He is currently leading a work package on synthetic biology in the European project Global Ethics in Science & Technology (GEST 2011-2014) and is involved in a Future Panel project on public health genomics which is part of the European project Parliaments and Civil Society in Technology Assessment (PACITA 2011-2015). In the next four years he will be involved as work package leader in a European Mobilisation and Mutual Learning Action Plan on synthetic biology.
First Author: Dr. Conor M.W. Douglas
Other Author: Dirk Stemerding

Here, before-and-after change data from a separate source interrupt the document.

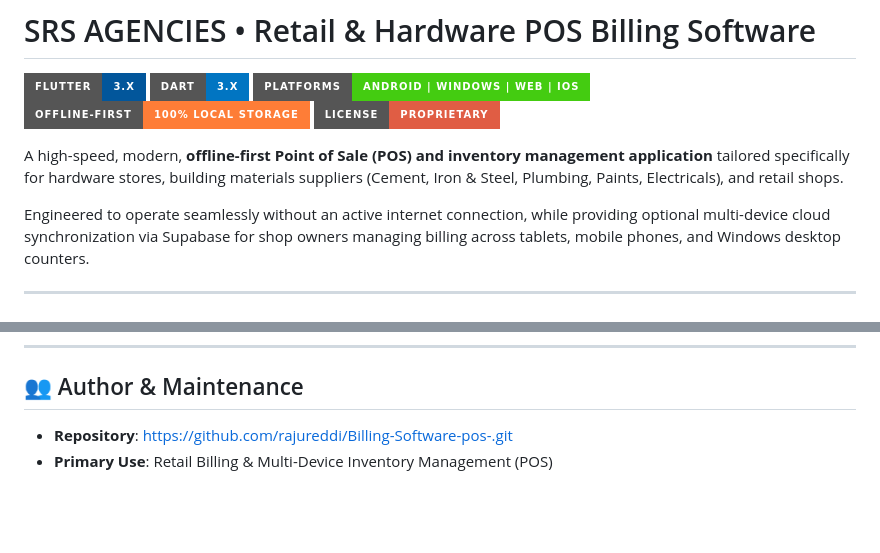
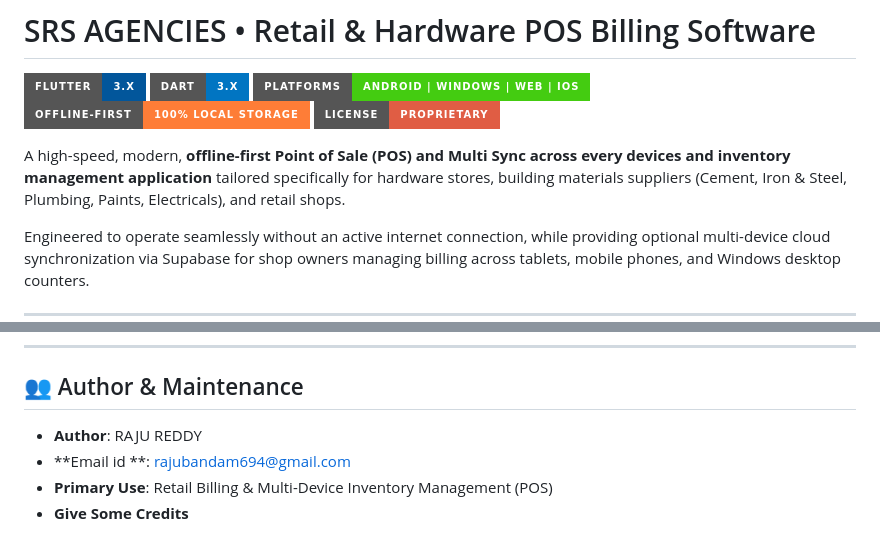
Before and after one commit to rajureddi/Billing-Software-pos-, a Markdown page: README.md, 2 parts joined by grey strips. GitHub-like rendering; badges without logos; blank space fills up the shorter version.

```diff
--- a/README.md
+++ b/README.md
@@ -6,7 +6,7 @@
 ![Offline First](https://img.shields.io/badge/Offline--First-100%25%20Local%20Storage-orange?style=for-the-badge)
 ![License](https://img.shields.io/badge/License-Proprietary-red?style=for-the-badge)
 
-A high-speed, modern, **offline-first Point of Sale (POS) and inventory management application** tailored specifically for hardware stores, building materials suppliers (Cement, Iron & Steel, Plumbing, Paints, Electricals), and retail shops.
+A high-speed, modern, **offline-first Point of Sale (POS) and Multi Sync across every devices  and  inventory management application** tailored specifically for hardware stores, building materials suppliers (Cement, Iron & Steel, Plumbing, Paints, Electricals), and retail shops.
 
 Engineered to operate seamlessly without an active internet connection, while providing optional multi-device cloud synchronization via Supabase for shop owners managing billing across tablets, mobile phones, and Windows desktop counters.
 
@@ -352,5 +352,7 @@ billing_software/
 
 ## 👥 Author & Maintenance
 
-- **Repository**: [https://github.com/rajureddi/Billing-Software-pos-.git](https://github.com/rajureddi/Billing-Software-pos-.git)
+- **Author**: RAJU REDDY
+- **Email id **: rajubandam694@gmail.com
 - **Primary Use**: Retail Billing & Multi-Device Inventory Management (POS)
+- **Give Some Credits**
```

SynBio practices are being positioned to address major global health issues through advanced vaccine development, diagnostics, drug synthesis, and the detection and remediation of environmental toxins. Such research is –and stands to be- growing in many parts of the globe, and to include ‘smaller players’ (i.e. iGEM, DIY-Bio), in part due to the particular features of standardization, abstraction, and modular open source parts. To be sure, SynBio is a global endeavour, it has potential for global health, but it will also require global governance. Our understanding of ‘governance’ is not unduly focussed on risks and other potentially negative implications. Instead we understand governance to be the set of institutions and practices involved in the inclusive steering of science and technology towards socially desirable outcomes. This paper reports on original social science research undertaken in project ‘Synthetic Biology for Human Health – Ethical and Legal Issues’ as a part of EU’s FP7 Science and Society program (www.sybhel.org). We report on a workshop we organized for global health experts, SynBio researchers, policy makers and others to identify the positives and productive policy and governance steps that would be needed to foster SynBio addressing major global health issues. Our work outlines the relationship between patent systems, institutional infrastructures, and global health improvements, and discuss some alternative incentive mechanisms for SynBio innovation in global health. We then shift to re-examine what positive and productive governance could mean for SynBio and global health by exploring the role of DIY-Bio and amateur communities, and how opening the research and development discourse in SynBio to various kinds of end-users could facilitate the global uptake and success of its products. Our conclusion suggests roles policy actors could play in fostering positive and productive governance, and the effects what a SynBio roadmap for global health could have in this regard.